Please excuse the humblebrag/linkbait headline that's gotten you here. Not bad huh? Keep reading though, because I have ulterior motives other than patting myself on the back. 

Let's rewind to last week.

I'd had this "I never finish anyth" postcard up on my wall for a while, and it must have sunk in, because I woke up with a rare urge to write, and out flowed an article about finishing things.

The headline seemed pretty catchy (hat tip to the artist Brad Rose for that) so I decided to post it to Hacker News.

Whilst there are ill-advised ways to game the system, the best way to get to the top of the Hacker News pile is simply to write good, honest content. Just as it is with most writing; I've found that trying to tell stories, rather than simply writing 'articles', usually yields the best results. Whilst that might sound pretty obvious, it took me a while to realise it.

I've had pretty mixed results with posting links to Hacker News in the past, with my story about cycling 100 miles to meet my first customer being the only article to get real traction. 

So as I watched my latest submission sliding down the "New" page, I wasn't holding out much hope. But then it picked up an upvote or two, and then a few more, and suddenly boom, there it was on the front page. 

At this point all pretensions of ignoring vanity metrics went out the window and I logged into Google Analytics for a live view of the traffic. If you've done this before for a site launch you'll know the buzz you get as the little bars march across the screen and the visitor count jumps up and down...

hacker_news_front_page_traffic.png

Pretty exciting stuff, given that my average number of visitors for a single day is currently around 300 people.

It didn't stop there, because the next day "I never finish anyth" was still hovering around the number 10 spot of Hacker News, and clocking up a decent number of hits via Reddit as well.

Total views for the first day in the life of the article: 25,000.

Not bad at all, considering that it usually takes me around six months to clock up that many page views.

Here comes the but...

People matter more than metrics

Unless you're content farming or a Googlebot, page views don't matter. Likes don't matter. Tweets don't matter. They're just indicators that you're on the right track. 

What matters is helping people. Adding real value. Inspiring people to do stuff.

In the end, I got more satisfaction from another metric (with a count of 1) than I did from all those thousands of page views.

Searching through my referral stats on Monday I found a chunk of traffic coming from a blog post somewhere. It turns out that a guy called Jonathan been inspired to launch the API he'd been working on:

After reading 'I never finish anyth' I felt inspired to go back to what I'd started partway through last year and finish it. I always intended it to be a quick project but never got around to finishing it.

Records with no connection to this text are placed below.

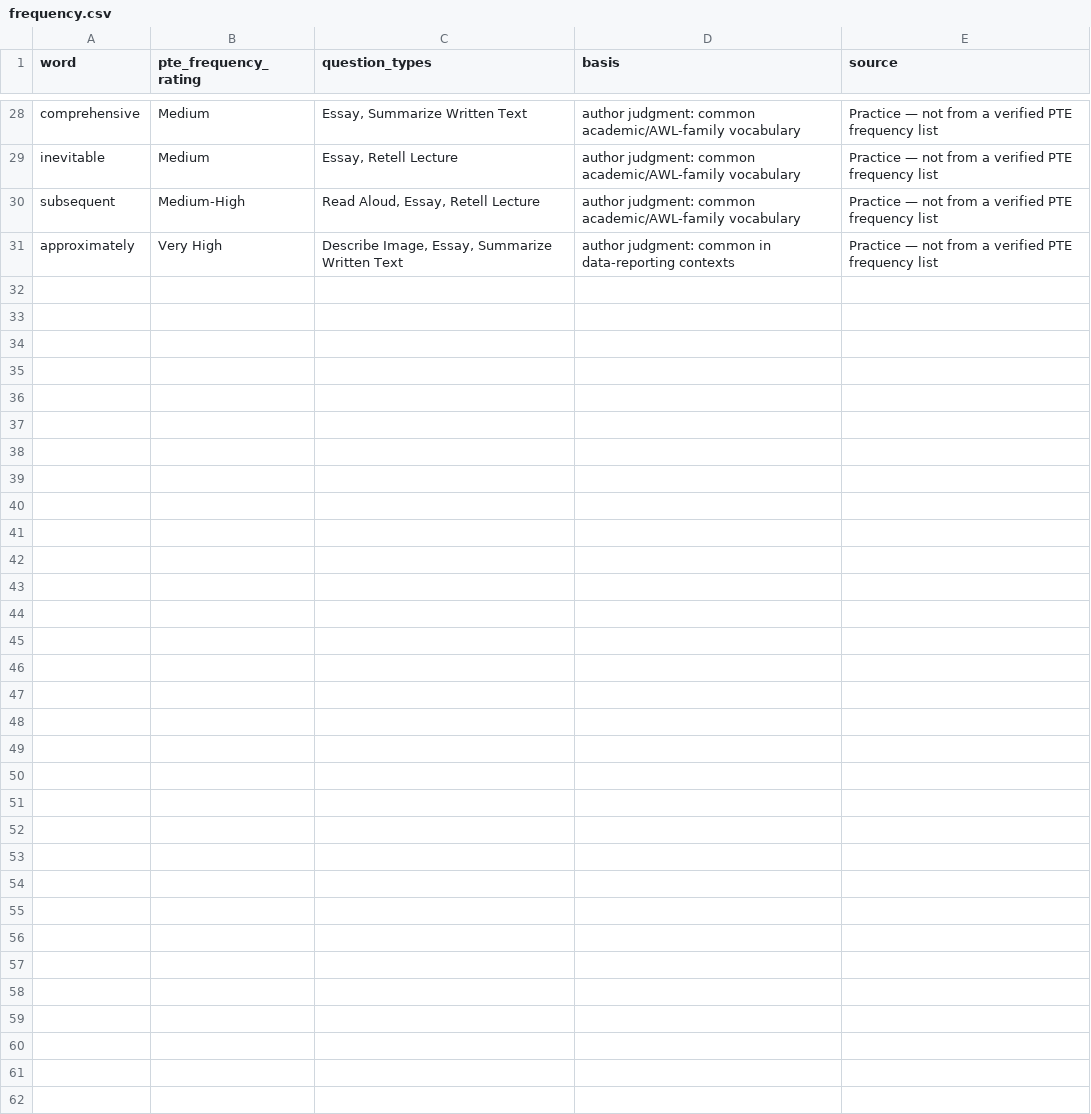
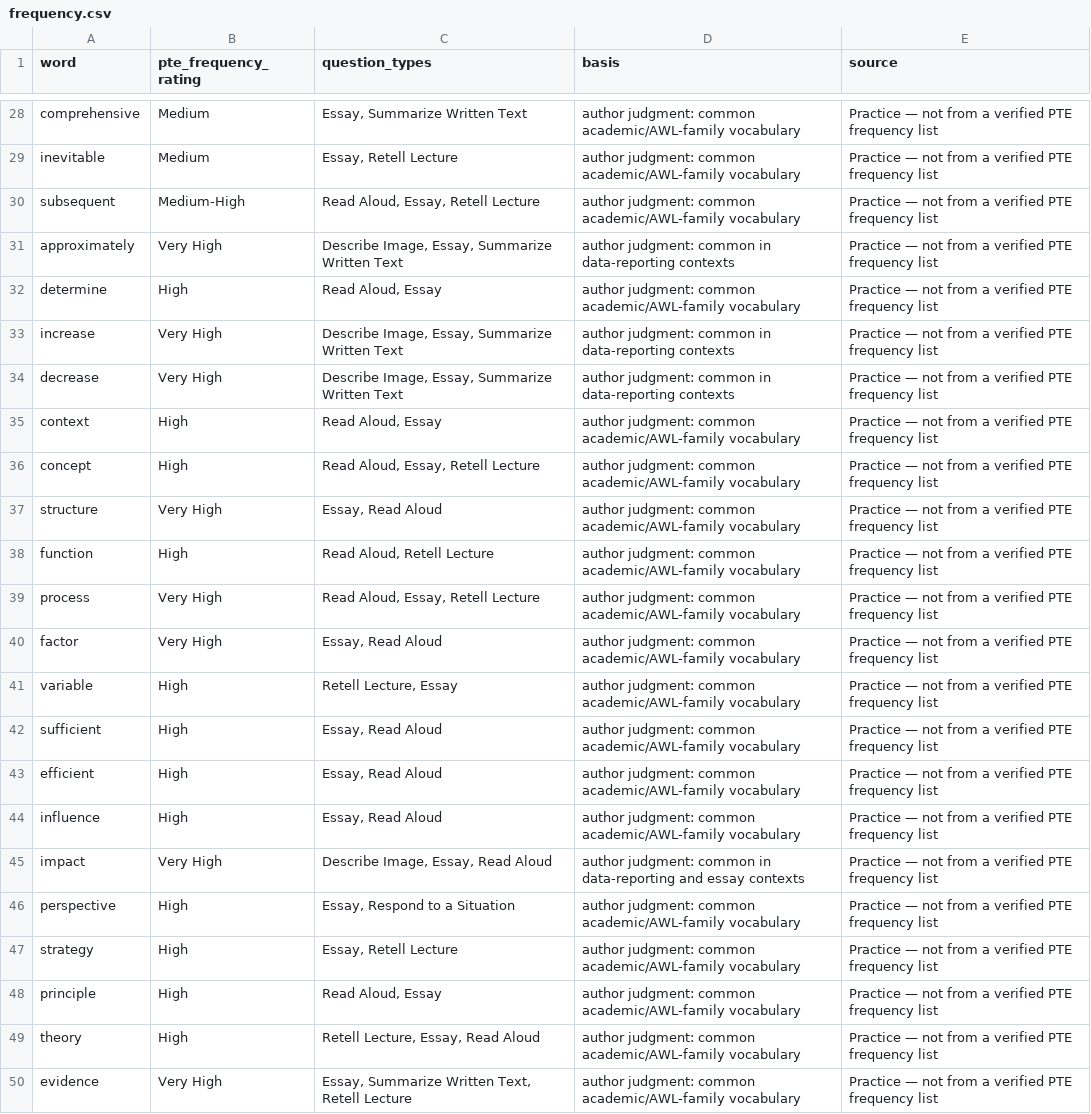
Before and after one commit to evolxd/ENLEARN, a CSV file: pte-pronunciation-bible/database/frequency.csv, drawn as a sheet; only a part is shown, gaps mark what is left out; the diff covers the shown part only; the diff names each change by its address in the sheet, - before the commit and + after, or states it on an @@ line.

```diff
--- a/pte-pronunciation-bible/database/frequency.csv
+++ b/pte-pronunciation-bible/database/frequency.csv
+row 32: determine | High | Read Aloud, Essay | author judgment: common academic/AWL-family vocabulary | Practice — not from a verified PTE frequency list
+row 33: increase | Very High | Describe Image, Essay, Summarize Written Text | author judgment: common in data-reporting contexts | Practice — not from a verified PTE frequency list
+row 34: decrease | Very High | Describe Image, Essay, Summarize Written Text | author judgment: common in data-reporting contexts | Practice — not from a verified PTE frequency list
+row 35: context | High | Read Aloud, Essay | author judgment: common academic/AWL-family vocabulary | Practice — not from a verified PTE frequency list
+row 36: concept | High | Read Aloud, Essay, Retell Lecture | author judgment: common academic/AWL-family vocabulary | Practice — not from a verified PTE frequency list
+row 37: structure | Very High | Essay, Read Aloud | author judgment: common academic/AWL-family vocabulary | Practice — not from a verified PTE frequency list
+row 38: function | High | Read Aloud, Retell Lecture | author judgment: common academic/AWL-family vocabulary | Practice — not from a verified PTE frequency list
+row 39: process | Very High | Read Aloud, Essay, Retell Lecture | author judgment: common academic/AWL-family vocabulary | Practice — not from a verified PTE frequency list
+row 40: factor | Very High | Essay, Read Aloud | author judgment: common academic/AWL-family vocabulary | Practice — not from a verified PTE frequency list
+row 41: variable | High | Retell Lecture, Essay | author judgment: common academic/AWL-family vocabulary | Practice — not from a verified PTE frequency list
+row 42: sufficient | High | Essay, Read Aloud | author judgment: common academic/AWL-family vocabulary | Practice — not from a verified PTE frequency list
+row 43: efficient | High | Essay, Read Aloud | author judgment: common academic/AWL-family vocabulary | Practice — not from a verified PTE frequency list
+row 44: influence | High | Essay, Read Aloud | author judgment: common academic/AWL-family vocabulary | Practice — not from a verified PTE frequency list
+row 45: impact | Very High | Describe Image, Essay, Read Aloud | author judgment: common in data-reporting and essay contexts | Practice — not from a verified PTE frequency list
+row 46: perspective | High | Essay, Respond to a Situation | author judgment: common academic/AWL-family vocabulary | Practice — not from a verified PTE frequency list
+row 47: strategy | High | Essay, Retell Lecture | author judgment: common academic/AWL-family vocabulary | Practice — not from a verified PTE frequency list
+row 48: principle | High | Read Aloud, Essay | author judgment: common academic/AWL-family vocabulary | Practice — not from a verified PTE frequency list
+row 49: theory | High | Retell Lecture, Essay, Read Aloud | author judgment: common academic/AWL-family vocabulary | Practice — not from a verified PTE frequency list
+row 50: evidence | Very High | Essay, Summarize Written Text, Retell Lecture | author judgment: common academic/AWL-family vocabulary | Practice — not from a verified PTE frequency list
```
Also changed, not shown: 11 added rows elsewhere in this file, pte-pronunciation-bible/database/ipa.csv, pte-pronunciation-bible/database/stress.csv, 7 other files.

Which in a nutshell, is why I write.

Because there's a chance that somewhere down the line, the words that come out of me (however painful a process it might be) could change someone else's day for the better.

And that feels like magic to me.

If there's a moral to this story, it might look a little like this:

Thinking about writing?

Stop thinking about it and give it a shot.

Write little and often.

Write about what you know.

Write more honestly than you feel comfortable with.

You might be surprised by what happens...